Addressing the Group for the East End benefit Saturday night in Sagaponack, Long Island, Alec Baldwin implored Group President Robert DeLuca to expand the scope of the Hamptons environmental nonprofit to the Greenwich Village block where the actor lives and is attended by paparazzi.
“Only Bob DeLuca can come in and clean up the infestation,” joked Baldwin, who had an altercation with a Daily News photographer on a Manhattan sidewalk days earlier.
The 54-year-old then needled the Group about its elevated nesting platforms on poles for ospreys, the once-endangered fish hawks that fly above area coastlines.
“God knows I need Bob DeLuca to shut up about these osprey poles,” said Baldwin, who has a house in Amagansett, two towns east. Within seconds, Baldwin raised about $34,000 to build new osprey poles as 17 people raised their hands to contribute $1,000 each and Baldwin said he’d match every dollar.
Under flowing white tents at the Wolffer Estate, a vineyard and stable, the evening grossed about $550,000 for the 40-year-old advocacy and educational organization.
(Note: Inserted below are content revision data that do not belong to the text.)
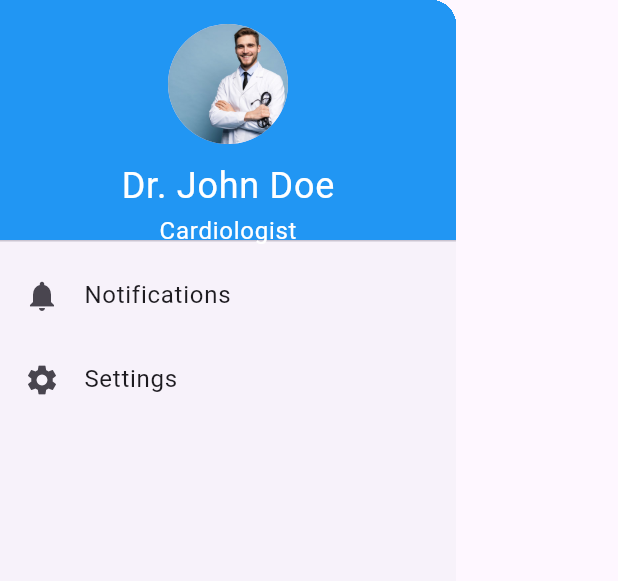
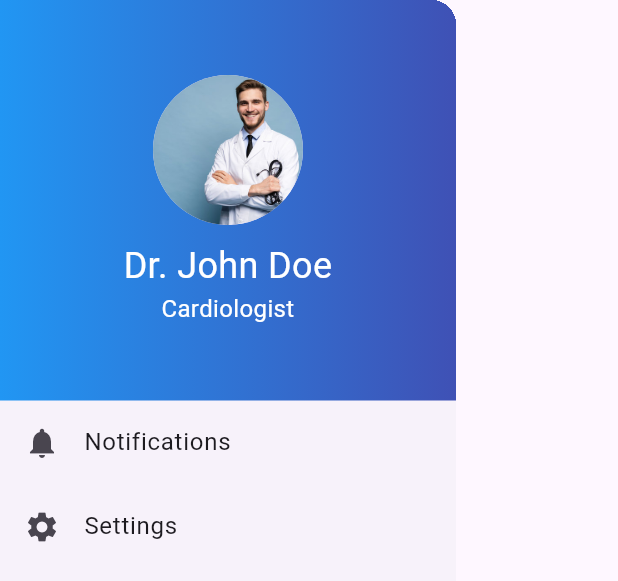
Before and after one commit to DesarrolloSolutionesIoT/mobile-health-monitor, a Flutter app: the AppDrawer widget shown alone on an empty page, opened directly, on a phone screen of 412 x 824 dp. Shown: the top 581 px of the screen. Run offline on Flutter 3.47's test engine with Material 3 defaults, Android fonts, the phone set to English and light mode, and no system bars; our stand-ins replace syncfusion_flutter_charts; network calls fail.

Commit message:
fix drawyer

```diff
--- /dev/null
+++ b/devtools_options.yaml
@@ -0,0 +1,3 @@
+description: This file stores settings for Dart & Flutter DevTools.
+documentation: https://docs.flutter.dev/tools/devtools/extensions#configure-extension-enablement-states
+extensions:
--- a/lib/screens/login.dart
+++ b/lib/screens/INICIAL/login.dart
@@ -1,9 +1,9 @@
 import 'package:flutter/material.dart';
-import 'home_doctor_nurse.dart';
-import 'home_family.dart';
+import '../home_doctor_nurse.dart';
+import '../home_family.dart';
 import 'register.dart';
 import 'forget_password.dart';
-import '../models/user.dart';
+import '../../models/user.dart';
 
 class Login extends StatefulWidget {
   const Login({Key? key}) : super(key: key);
--- a/lib/screens/patient_monitoring.dart
+++ b/lib/screens/INICIAL/patient_monitoring.dart
@@ -1,5 +1,5 @@
 import 'package:flutter/material.dart';
-import '../models/patient.dart';
+import '../../models/patient.dart';
 
 class PatientMonitoring extends StatelessWidget {
   final Patient patient;
--- a/lib/screens/register.dart
+++ b/lib/screens/INICIAL/register.dart
@@ -1,6 +1,6 @@
 import 'package:flutter/material.dart';
-import '../models/user.dart';
-import 'home.dart';
+import '../../models/user.dart';
+import '../home.dart';
 
 class Register extends StatefulWidget {
   const Register({Key? key}) : super(key: key);
--- a/lib/screens/home_page.dart
+++ b/lib/screens/home_page.dart
@@ -10,7 +10,7 @@ class HealthMonitorHomePage extends StatelessWidget {
   @override
   Widget build(BuildContext context) {
     return ChangeNotifierProvider(
-      create: (context) => HealthDataProvider(context),
+      create: (context) => HealthDataProvider(),
       child: Scaffold(
         key: _scaffoldKey,
         appBar: AppBar(
--- a/lib/widgets/drawer.dart
+++ b/lib/widgets/drawer.dart
@@ -1,7 +1,7 @@
 import 'package:flutter/material.dart';
 import 'package:provider/provider.dart';
-import '../screens/settings_page.dart';
-import '../models/health_data.dart';
+import '../screens/settings_page.dart'; // Asegúrate de tener esta importación correcta
+import '../models/health_data.dart'; // Asegúrate de tener esta importación correcta
 
 class AppDrawer extends StatelessWidget {
   void _openSettings(BuildContext context) async {
@@ -29,29 +29,38 @@ class AppDrawer extends StatelessWidget {
   @override
   Widget build(BuildContext context) {
     return Drawer(
-      child: ListView(
-        padding: EdgeInsets.zero,
-        children: <Widget>[
-          DrawerHeader(
+      child: Column(
+        children: [
+          Container(
+            width: double.infinity,
+            padding: const EdgeInsets.symmetric(vertical: 50),
             decoration: BoxDecoration(
-              color: Colors.blue,
+              gradient: LinearGradient(
+                colors: [Colors.blue, Colors.indigo],
+              ),
             ),
             child: Column(
               mainAxisAlignment: MainAxisAlignment.center,
               children: [
                 CircleAvatar(
-                  radius: 40,
-                  backgroundImage: AssetImage(
-                      'assets/doctor.jpg'), // Replace with the path to your doctor image
+                  radius: 50,
+                  backgroundImage: AssetImage('assets/doctor.jpg'), // Asegúrate de tener esta imagen en la ruta especificada
                 ),
                 SizedBox(height: 10),
+                Column(
+                  mainAxisAlignment: MainAxisAlignment.center,
+                  children: [
                     Text(
                       'Dr. John Doe',
                       style: TextStyle(color: Colors.white, fontSize: 24),
+                      textAlign: TextAlign.center,
                     ),
                     Text(
                       'Cardiologist',
                       style: TextStyle(color: Colors.white, fontSize: 16),
+                      textAlign: TextAlign.center,
+                    ),
+                  ],
                 ),
               ],
             ),
@@ -61,6 +70,7 @@ class AppDrawer extends StatelessWidget {
             title: Text('Notifications'),
             onTap: () {
               Navigator.pop(context);
+              // Aquí puedes agregar la lógica para manejar las notificaciones
             },
           ),
           ListTile(
@@ -68,7 +78,7 @@ class AppDrawer extends StatelessWidget {
             title: Text('Settings'),
             onTap: () {
               Navigator.pop(context);
-              _openSettings(context);
+              _openSettings(context); // Define esta función para manejar la navegación a la configuración
             },
           ),
         ],
```
Also changed, not shown: lib/main.dart (+11 -2 lines), lib/models/health_data.dart (+2 -20 lines), lib/widgets/patient_card.dart (+5 -2 lines), lib/screens/INICIAL/forget_password.dart (renamed from lib/screens/forget_password.dart). Lines whose indentation alone changed are shown as unchanged.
Baldwin attended with his fiancée, yoga teacher Hilaria Thomas, wearing a bright coral cocktail dress; and his 16-year-old daughter, Ireland, in a Grecian floor-length strapless outfit.
Amid two auctions -- silent and live -- and dinner with roast pepper-crusted beef or lobster cake options, guests said their support was motivated by a desire to improve water quality and community planning, preserve natural habitats and open spaces, or all of the above.
“Overdevelopment causes all the other problems,” said fashion designer Nicole Miller, a Group patron for 16 years, with her husband, Kim Taipale, a founding partner of the technology merchant-banking firm Parkview TMB.
Between courses, auctioneer George McNeely of Christie’s offered a Jackson Hole, Wyoming, “eco-adventure,” a week in a St. Martin villa and two days on a 156-foot yacht sailing from Newport, Rhode Island.
“When they put a parking lot next to your home, don’t blame me,” he shouted to one tepid bidder.
Paul McDowell, chief executive officer of CapLease Inc., a real estate investment trust, and his wife, Susan, a potter, paid $6,000 for “farm-to-table wine-tasting dinner for eight,” valued at $5,000.
They sat with neighbors from Shelter Island, Marco Birch, a portfolio manager at Moore Capital Management, and his wife, Katherine Leahy Birch, both of whom are on the Group’s board.
Marco Birch called Shelter Island, accessible via ferry, “New England-y.”
“When you’re at a dinner party, you’re as likely to sit next to a ferry captain as someone who works on Wall Street,” he said. “It’s a very grass-roots community.”
Birch said that DeLuca “focuses on saving us from ourselves.
“He’s trying to prevent people from poisoning their own land,” he said.
As for water, DeLuca said in an interview that while water in the Hamptons is safe to drink, it contains excessive nitrogen that “over-fertilizes” the area’s bays.
“Fish, shellfish and the marine ecosystem have much lower tolerance for nitrogen,” he said. “Boating and fishing require clean water.”
Muse highlights include John Mariani on wine and Hephzibah Anderson on books.